(Change detection data)
===

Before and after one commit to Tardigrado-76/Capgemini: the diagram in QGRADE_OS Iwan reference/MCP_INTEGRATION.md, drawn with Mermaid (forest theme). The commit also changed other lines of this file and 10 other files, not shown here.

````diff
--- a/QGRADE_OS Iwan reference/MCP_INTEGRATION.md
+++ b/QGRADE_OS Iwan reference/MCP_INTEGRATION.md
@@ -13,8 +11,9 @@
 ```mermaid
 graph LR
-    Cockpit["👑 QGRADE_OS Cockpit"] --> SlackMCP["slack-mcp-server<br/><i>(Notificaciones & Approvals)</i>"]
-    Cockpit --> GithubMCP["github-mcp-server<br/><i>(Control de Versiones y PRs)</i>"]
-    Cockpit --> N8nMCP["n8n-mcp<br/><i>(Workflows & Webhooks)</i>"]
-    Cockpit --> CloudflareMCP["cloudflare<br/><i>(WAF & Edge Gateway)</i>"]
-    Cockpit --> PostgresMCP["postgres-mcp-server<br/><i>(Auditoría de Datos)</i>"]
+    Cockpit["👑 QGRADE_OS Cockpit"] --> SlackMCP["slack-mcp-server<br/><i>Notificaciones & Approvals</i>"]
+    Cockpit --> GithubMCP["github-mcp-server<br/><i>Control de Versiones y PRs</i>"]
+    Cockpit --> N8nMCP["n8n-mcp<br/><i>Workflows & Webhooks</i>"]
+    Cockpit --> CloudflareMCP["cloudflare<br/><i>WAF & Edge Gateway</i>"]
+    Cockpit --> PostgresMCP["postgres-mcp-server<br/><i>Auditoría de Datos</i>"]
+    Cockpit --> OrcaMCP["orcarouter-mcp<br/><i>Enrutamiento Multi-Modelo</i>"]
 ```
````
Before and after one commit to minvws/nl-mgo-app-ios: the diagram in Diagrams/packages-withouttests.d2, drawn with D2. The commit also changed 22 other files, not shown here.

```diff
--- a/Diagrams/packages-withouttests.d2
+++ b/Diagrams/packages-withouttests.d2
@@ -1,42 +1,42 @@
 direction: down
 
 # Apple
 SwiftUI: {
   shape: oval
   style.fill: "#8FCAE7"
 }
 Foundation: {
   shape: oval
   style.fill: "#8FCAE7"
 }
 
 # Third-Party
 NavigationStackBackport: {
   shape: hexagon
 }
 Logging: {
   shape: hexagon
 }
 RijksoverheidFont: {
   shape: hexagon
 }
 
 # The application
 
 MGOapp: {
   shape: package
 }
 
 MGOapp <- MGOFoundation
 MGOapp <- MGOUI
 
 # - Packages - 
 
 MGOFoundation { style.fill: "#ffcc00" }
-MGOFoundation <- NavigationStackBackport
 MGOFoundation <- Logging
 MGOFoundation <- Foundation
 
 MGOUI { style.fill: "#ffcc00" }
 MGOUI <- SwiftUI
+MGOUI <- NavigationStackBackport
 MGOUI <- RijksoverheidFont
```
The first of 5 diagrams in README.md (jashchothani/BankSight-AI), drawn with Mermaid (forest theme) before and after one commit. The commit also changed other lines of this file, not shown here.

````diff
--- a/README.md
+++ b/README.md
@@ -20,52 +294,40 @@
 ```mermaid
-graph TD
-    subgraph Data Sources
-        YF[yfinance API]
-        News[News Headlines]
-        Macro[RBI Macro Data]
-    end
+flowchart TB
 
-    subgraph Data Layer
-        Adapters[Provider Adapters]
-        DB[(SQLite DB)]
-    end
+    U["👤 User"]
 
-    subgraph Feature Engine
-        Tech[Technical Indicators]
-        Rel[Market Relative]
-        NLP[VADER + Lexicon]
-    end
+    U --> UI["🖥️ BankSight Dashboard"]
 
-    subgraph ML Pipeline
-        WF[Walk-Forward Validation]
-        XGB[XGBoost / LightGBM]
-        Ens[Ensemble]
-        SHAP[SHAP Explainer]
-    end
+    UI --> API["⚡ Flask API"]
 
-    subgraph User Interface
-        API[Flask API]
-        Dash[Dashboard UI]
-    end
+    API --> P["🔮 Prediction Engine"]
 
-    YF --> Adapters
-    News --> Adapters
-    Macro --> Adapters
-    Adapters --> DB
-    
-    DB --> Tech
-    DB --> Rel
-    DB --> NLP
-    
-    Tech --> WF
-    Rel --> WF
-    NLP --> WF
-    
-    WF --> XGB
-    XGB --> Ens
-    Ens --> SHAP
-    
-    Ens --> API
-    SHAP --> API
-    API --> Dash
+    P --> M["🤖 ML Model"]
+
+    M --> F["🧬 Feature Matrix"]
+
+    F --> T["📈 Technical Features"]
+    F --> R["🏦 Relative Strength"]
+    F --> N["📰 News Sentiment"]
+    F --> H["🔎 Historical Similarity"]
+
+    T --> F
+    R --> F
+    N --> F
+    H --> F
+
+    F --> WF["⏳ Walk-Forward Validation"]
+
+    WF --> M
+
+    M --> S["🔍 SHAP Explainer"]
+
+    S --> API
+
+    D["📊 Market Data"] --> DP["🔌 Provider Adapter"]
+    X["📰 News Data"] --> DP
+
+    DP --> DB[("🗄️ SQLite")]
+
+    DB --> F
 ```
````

===

[Task item]: Take the data above and return it exactly.

[Result of the task]:
Before and after one commit to Tardigrado-76/Capgemini: the diagram in QGRADE_OS Iwan reference/MCP_INTEGRATION.md, drawn with Mermaid (forest theme). The commit also changed other lines of this file and 10 other files, not shown here.

````diff
--- a/QGRADE_OS Iwan reference/MCP_INTEGRATION.md
+++ b/QGRADE_OS Iwan reference/MCP_INTEGRATION.md
@@ -13,8 +11,9 @@
 ```mermaid
 graph LR
-    Cockpit["👑 QGRADE_OS Cockpit"] --> SlackMCP["slack-mcp-server<br/><i>(Notificaciones & Approvals)</i>"]
-    Cockpit --> GithubMCP["github-mcp-server<br/><i>(Control de Versiones y PRs)</i>"]
-    Cockpit --> N8nMCP["n8n-mcp<br/><i>(Workflows & Webhooks)</i>"]
-    Cockpit --> CloudflareMCP["cloudflare<br/><i>(WAF & Edge Gateway)</i>"]
-    Cockpit --> PostgresMCP["postgres-mcp-server<br/><i>(Auditoría de Datos)</i>"]
+    Cockpit["👑 QGRADE_OS Cockpit"] --> SlackMCP["slack-mcp-server<br/><i>Notificaciones & Approvals</i>"]
+    Cockpit --> GithubMCP["github-mcp-server<br/><i>Control de Versiones y PRs</i>"]
+    Cockpit --> N8nMCP["n8n-mcp<br/><i>Workflows & Webhooks</i>"]
+    Cockpit --> CloudflareMCP["cloudflare<br/><i>WAF & Edge Gateway</i>"]
+    Cockpit --> PostgresMCP["postgres-mcp-server<br/><i>Auditoría de Datos</i>"]
+    Cockpit --> OrcaMCP["orcarouter-mcp<br/><i>Enrutamiento Multi-Modelo</i>"]
 ```
````
Before and after one commit to minvws/nl-mgo-app-ios: the diagram in Diagrams/packages-withouttests.d2, drawn with D2. The commit also changed 22 other files, not shown here.

```diff
--- a/Diagrams/packages-withouttests.d2
+++ b/Diagrams/packages-withouttests.d2
@@ -1,42 +1,42 @@
 direction: down
 
 # Apple
 SwiftUI: {
   shape: oval
   style.fill: "#8FCAE7"
 }
 Foundation: {
   shape: oval
   style.fill: "#8FCAE7"
 }
 
 # Third-Party
 NavigationStackBackport: {
   shape: hexagon
 }
 Logging: {
   shape: hexagon
 }
 RijksoverheidFont: {
   shape: hexagon
 }
 
 # The application
 
 MGOapp: {
   shape: package
 }
 
 MGOapp <- MGOFoundation
 MGOapp <- MGOUI
 
 # - Packages - 
 
 MGOFoundation { style.fill: "#ffcc00" }
-MGOFoundation <- NavigationStackBackport
 MGOFoundation <- Logging
 MGOFoundation <- Foundation
 
 MGOUI { style.fill: "#ffcc00" }
 MGOUI <- SwiftUI
+MGOUI <- NavigationStackBackport
 MGOUI <- RijksoverheidFont
```
The first of 5 diagrams in README.md (jashchothani/BankSight-AI), drawn with Mermaid (forest theme) before and after one commit. The commit also changed other lines of this file, not shown here.

````diff
--- a/README.md
+++ b/README.md
@@ -20,52 +294,40 @@
 ```mermaid
-graph TD
-    subgraph Data Sources
-        YF[yfinance API]
-        News[News Headlines]
-        Macro[RBI Macro Data]
-    end
+flowchart TB
 
-    subgraph Data Layer
-        Adapters[Provider Adapters]
-        DB[(SQLite DB)]
-    end
+    U["👤 User"]
 
-    subgraph Feature Engine
-        Tech[Technical Indicators]
-        Rel[Market Relative]
-        NLP[VADER + Lexicon]
-    end
+    U --> UI["🖥️ BankSight Dashboard"]
 
-    subgraph ML Pipeline
-        WF[Walk-Forward Validation]
-        XGB[XGBoost / LightGBM]
-        Ens[Ensemble]
-        SHAP[SHAP Explainer]
-    end
+    UI --> API["⚡ Flask API"]
 
-    subgraph User Interface
-        API[Flask API]
-        Dash[Dashboard UI]
-    end
+    API --> P["🔮 Prediction Engine"]
 
-    YF --> Adapters
-    News --> Adapters
-    Macro --> Adapters
-    Adapters --> DB
-    
-    DB --> Tech
-    DB --> Rel
-    DB --> NLP
-    
-    Tech --> WF
-    Rel --> WF
-    NLP --> WF
-    
-    WF --> XGB
-    XGB --> Ens
-    Ens --> SHAP
-    
-    Ens --> API
-    SHAP --> API
-    API --> Dash
+    P --> M["🤖 ML Model"]
+
+    M --> F["🧬 Feature Matrix"]
+
+    F --> T["📈 Technical Features"]
+    F --> R["🏦 Relative Strength"]
+    F --> N["📰 News Sentiment"]
+    F --> H["🔎 Historical Similarity"]
+
+    T --> F
+    R --> F
+    N --> F
+    H --> F
+
+    F --> WF["⏳ Walk-Forward Validation"]
+
+    WF --> M
+
+    M --> S["🔍 SHAP Explainer"]
+
+    S --> API
+
+    D["📊 Market Data"] --> DP["🔌 Provider Adapter"]
+    X["📰 News Data"] --> DP
+
+    DP --> DB[("🗄️ SQLite")]
+
+    DB --> F
 ```
````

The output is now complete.